        std::cout << "Name: " << name << ", ID: " << id <<
            ", Balance: " << balance << '\n';
int main() {
    Account acct1("Joe", 2312, 1000.00);
    Account acct2("Moe", 2313, 500.29);
    std::cout << "---------------------" << '\n';
Name: Joe, ID: 2312, Balance: 1000
Name: Moe, ID: 2313, Balance: 500.29
Name: Joe, ID: 2312, Balance: 200
Name: Moe, ID: 2313, Balance: 522.29

• A constructor has the same name as the class.

• A constructor has no return type, not even void.

The constructor in initializes all the fields with values supplied by the client. The comma-separated list between the colon and the curly brace that begins the body of the constructor is called the constructor initialization list. An initialization list contains the name of each field with its initial value in parentheses. All of the fields that make up an object must be initialized before the body of the constructor executes. In this case the code within the constructor adjusts the balance to zero and issues a warning if a client attempts to create an account with an initial negative balance.

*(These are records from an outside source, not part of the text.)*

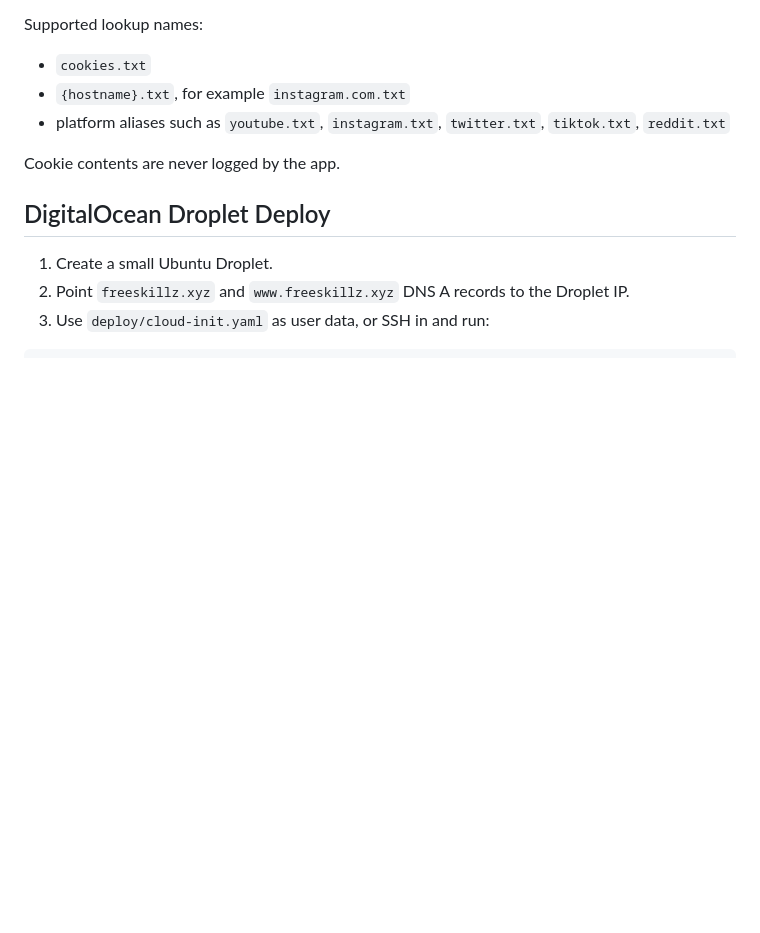
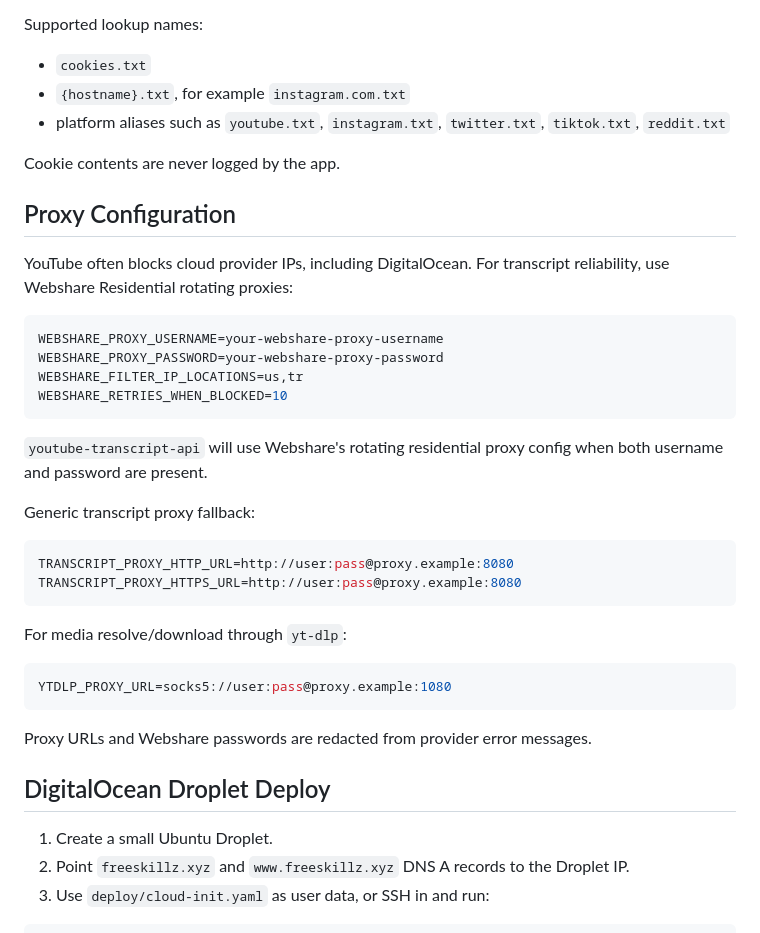
Before and after one commit to esokullu/freeskillz, a Markdown page: README.md, the part around the change. Drawn GitHub-style; blank space fills up the shorter version.

Commit message:
Add proxy configuration support

````diff
--- a/README.md
+++ b/README.md
@@ -80,6 +80,34 @@ Supported lookup names:
 
 Cookie contents are never logged by the app.
 
+## Proxy Configuration
+
+YouTube often blocks cloud provider IPs, including DigitalOcean. For transcript reliability, use Webshare Residential rotating proxies:
+
+```bash
+WEBSHARE_PROXY_USERNAME=your-webshare-proxy-username
+WEBSHARE_PROXY_PASSWORD=your-webshare-proxy-password
+WEBSHARE_FILTER_IP_LOCATIONS=us,tr
+WEBSHARE_RETRIES_WHEN_BLOCKED=10
+```
+
+`youtube-transcript-api` will use Webshare's rotating residential proxy config when both username and password are present.
+
+Generic transcript proxy fallback:
+
+```bash
+TRANSCRIPT_PROXY_HTTP_URL=http://user:pass@proxy.example:8080
+TRANSCRIPT_PROXY_HTTPS_URL=http://user:pass@proxy.example:8080
+```
+
+For media resolve/download through `yt-dlp`:
+
+```bash
+YTDLP_PROXY_URL=socks5://user:pass@proxy.example:1080
+```
+
+Proxy URLs and Webshare passwords are redacted from provider error messages.
+
 ## DigitalOcean Droplet Deploy
 
 1. Create a small Ubuntu Droplet.
````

// Client creating two Account objects
Account acct1("Joe", 2312, 1000.00);
Account acct2("Moe", 2313, 500.29);
// Client creating two Account objects
Account acct1{"Joe", 2312, 1000.00};
Account acct2{"Moe", 2313, 500.29};
Account acct("Joe", 1033, 50.00); // New bank account object
acct.deposit(1000.00); // Add some funds
acct.withdraw(2000.00); // Method should disallow this operation

The details of depositing and withdrawing funds are the responsibility of the object itself, not the client code. The attempt to withdraw the $2,000 dollars above would not change the account’s balance, and the client can check the return value of withdraw to provide appropriate feedback to the user about the error. The program then could take steps to correct the situation.